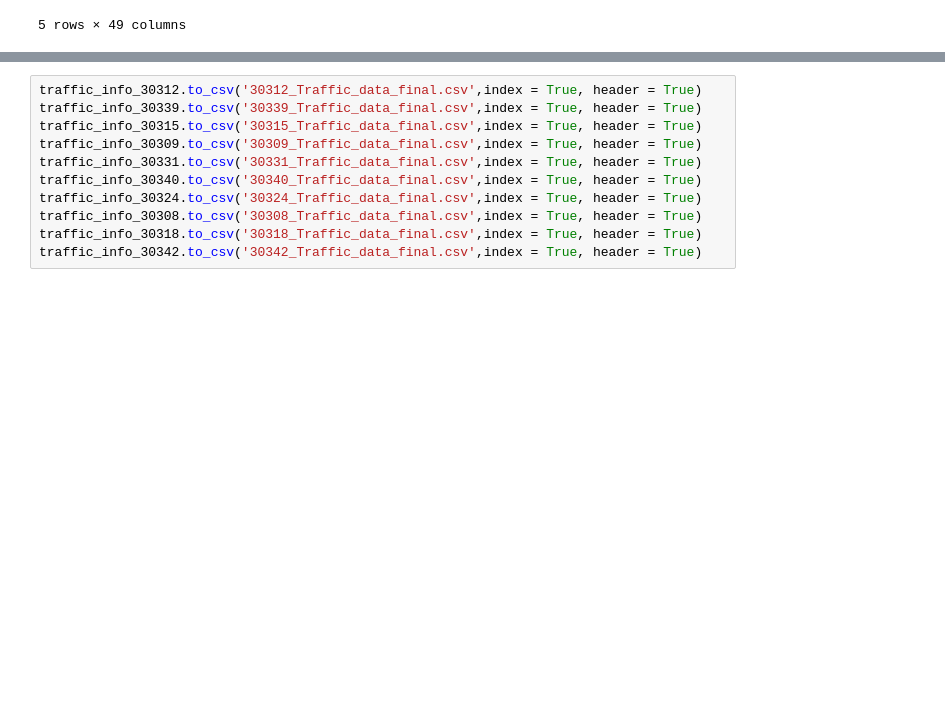
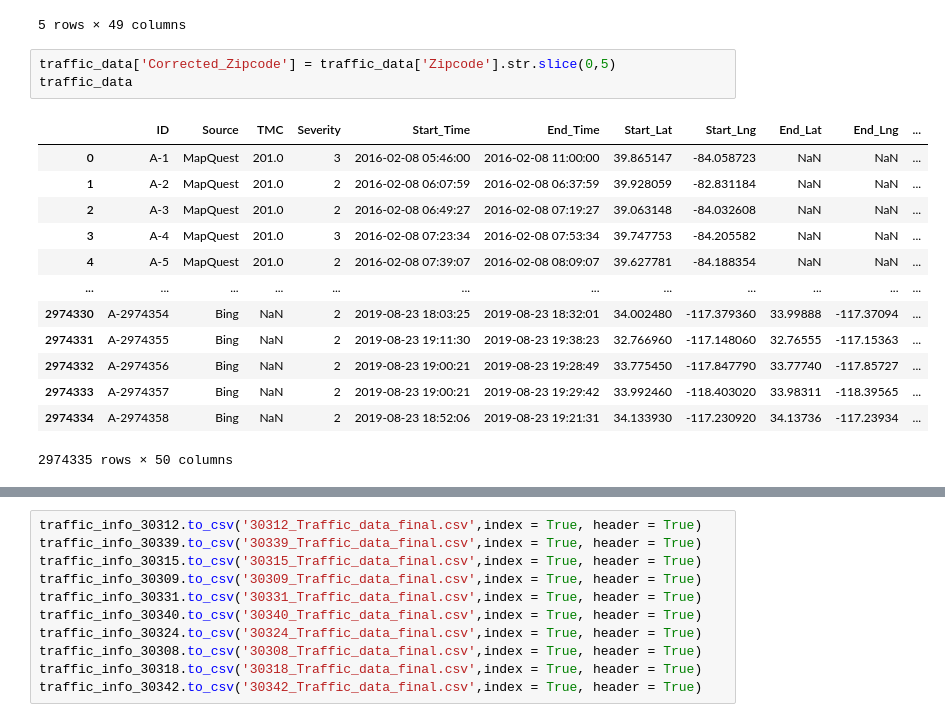
Before and after one commit to alexcaughman/iteration_station, a Jupyter notebook: Updated_traffic_DF.ipynb, the cells around one changed output, grey strips where cells are left out. Saved outputs shown, nothing was run; the diff lists cells and outputs as text; blank space fills up the shorter version.

```diff
--- a/Updated_traffic_DF.ipynb
+++ b/Updated_traffic_DF.ipynb
@@ -14,6 +14,23 @@ traffic_data.head()
 | 3 | A-4 | MapQuest | 201.0 | 3 | 2016-02-08 07:23:34 | 2016-02-08 07:53:34 | 39.747753 | -84.205582 | NaN | NaN | ... |
 | 4 | A-5 | MapQuest | 201.0 | 2 | 2016-02-08 07:39:07 | 2016-02-08 08:09:07 | 39.627781 | -84.188354 | NaN | NaN | ... |
 5 rows × 49 columns
+# %%
+traffic_data['Corrected_Zipcode'] = traffic_data['Zipcode'].str.slice(0,5)
+traffic_data
+# %% [output]
+|  | ID | Source | TMC | Severity | Start_Time | End_Time | Start_Lat | Start_Lng | End_Lat | End_Lng | ... |
+| 0 | A-1 | MapQuest | 201.0 | 3 | 2016-02-08 05:46:00 | 2016-02-08 11:00:00 | 39.865147 | -84.058723 | NaN | NaN | ... |
+| 1 | A-2 | MapQuest | 201.0 | 2 | 2016-02-08 06:07:59 | 2016-02-08 06:37:59 | 39.928059 | -82.831184 | NaN | NaN | ... |
+| 2 | A-3 | MapQuest | 201.0 | 2 | 2016-02-08 06:49:27 | 2016-02-08 07:19:27 | 39.063148 | -84.032608 | NaN | NaN | ... |
+| 3 | A-4 | MapQuest | 201.0 | 3 | 2016-02-08 07:23:34 | 2016-02-08 07:53:34 | 39.747753 | -84.205582 | NaN | NaN | ... |
+| 4 | A-5 | MapQuest | 201.0 | 2 | 2016-02-08 07:39:07 | 2016-02-08 08:09:07 | 39.627781 | -84.188354 | NaN | NaN | ... |
+| ... | ... | ... | ... | ... | ... | ... | ... | ... | ... | ... | ... |
+| 2974330 | A-2974354 | Bing | NaN | 2 | 2019-08-23 18:03:25 | 2019-08-23 18:32:01 | 34.002480 | -117.379360 | 33.99888 | -117.37094 | ... |
+| 2974331 | A-2974355 | Bing | NaN | 2 | 2019-08-23 19:11:30 | 2019-08-23 19:38:23 | 32.766960 | -117.148060 | 32.76555 | -117.15363 | ... |
+| 2974332 | A-2974356 | Bing | NaN | 2 | 2019-08-23 19:00:21 | 2019-08-23 19:28:49 | 33.775450 | -117.847790 | 33.77740 | -117.85727 | ... |
+| 2974333 | A-2974357 | Bing | NaN | 2 | 2019-08-23 19:00:21 | 2019-08-23 19:29:42 | 33.992460 | -118.403020 | 33.98311 | -118.39565 | ... |
+| 2974334 | A-2974358 | Bing | NaN | 2 | 2019-08-23 18:52:06 | 2019-08-23 19:21:31 | 34.133930 | -117.230920 | 34.13736 | -117.23934 | ... |
+2974335 rows × 50 columns
 # %%
 #Finding all column names in traffic dataframe
 traffic_data.columns
```
Also changed, not shown: parts of 20 cells of this notebook, 21 other files.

* [Your objective]
Only a number is wanted here: how many lines of the data hold the string "output".

* [Solution for this problem]
2